In mid-October an official from a major consultancy firm appeared at a tax office holding a sizable dossier. It contained the details of 200 foreign taxpayers with large properties seeking to become Greek taxpayers and take advantage of the special “non dom” status. Most of them were people of Greek origin who had been living abroad for years, or second-generation Greeks.
The initial surprise of authorities was succeeded by the certainty that the plan to gradually transform the country into a post-Brexit hub for wealthy entrepreneurs and corporation from the City of London has good chances of being a success.
The same official also submitted a list of concerns that would have to be addressed before his clients could decide to transfer their tax domicile to Greece. For instance, the law stipulates that for a foreigner to become a Greek tax resident – and face a small flat tax rate – he or she would have to carry out an investment of at least 500,000 euros within three years. In the case of bond or stock purchases, however, it is unknown how long the foreigner has to hold them for.
Strong interest on the one hand and the gray areas in the law on the other, have led the government to expands the scope of the scheme by providing more incentives for more categories of foreigners seeking to move their tax residence.

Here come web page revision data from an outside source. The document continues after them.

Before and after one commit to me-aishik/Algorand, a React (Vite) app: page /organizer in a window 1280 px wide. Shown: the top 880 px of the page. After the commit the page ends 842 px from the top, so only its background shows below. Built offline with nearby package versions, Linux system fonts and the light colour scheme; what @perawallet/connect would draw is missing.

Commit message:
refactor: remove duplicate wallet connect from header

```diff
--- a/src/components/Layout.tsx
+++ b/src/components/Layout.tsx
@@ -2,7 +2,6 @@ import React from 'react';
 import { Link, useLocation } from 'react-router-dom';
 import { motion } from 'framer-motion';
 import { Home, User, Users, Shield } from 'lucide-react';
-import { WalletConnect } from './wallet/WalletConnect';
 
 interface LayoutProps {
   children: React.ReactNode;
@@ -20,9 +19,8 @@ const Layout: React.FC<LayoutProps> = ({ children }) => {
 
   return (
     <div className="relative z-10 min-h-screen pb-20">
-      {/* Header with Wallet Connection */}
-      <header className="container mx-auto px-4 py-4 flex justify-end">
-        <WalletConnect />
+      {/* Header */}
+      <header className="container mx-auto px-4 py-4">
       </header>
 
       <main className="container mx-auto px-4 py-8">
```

Multinational businesses and auditing firms that are active in Greece have been surprised by the interest being expressed and are focusing a large part of their activities on non dom. In fact, one major auditing company has already carried out procedures for 15 foreigners who are now tax residents in Greece.
One of its clients, an Indian citizen, is in the billionaire category as his fortune tops €4-5 billion. He obtained a Greek tax registration number (AFM) a few days ago and by end-December must pay the state tax worth €100,000, as foreseen by the law. The Indian billionaire has reportedly spent long periods of time in Greece recently, impressed by the country’s natural attractions and climate.
Another noteworthy development is that most applicants have been European nationals, against expectations for Chinese and Russians.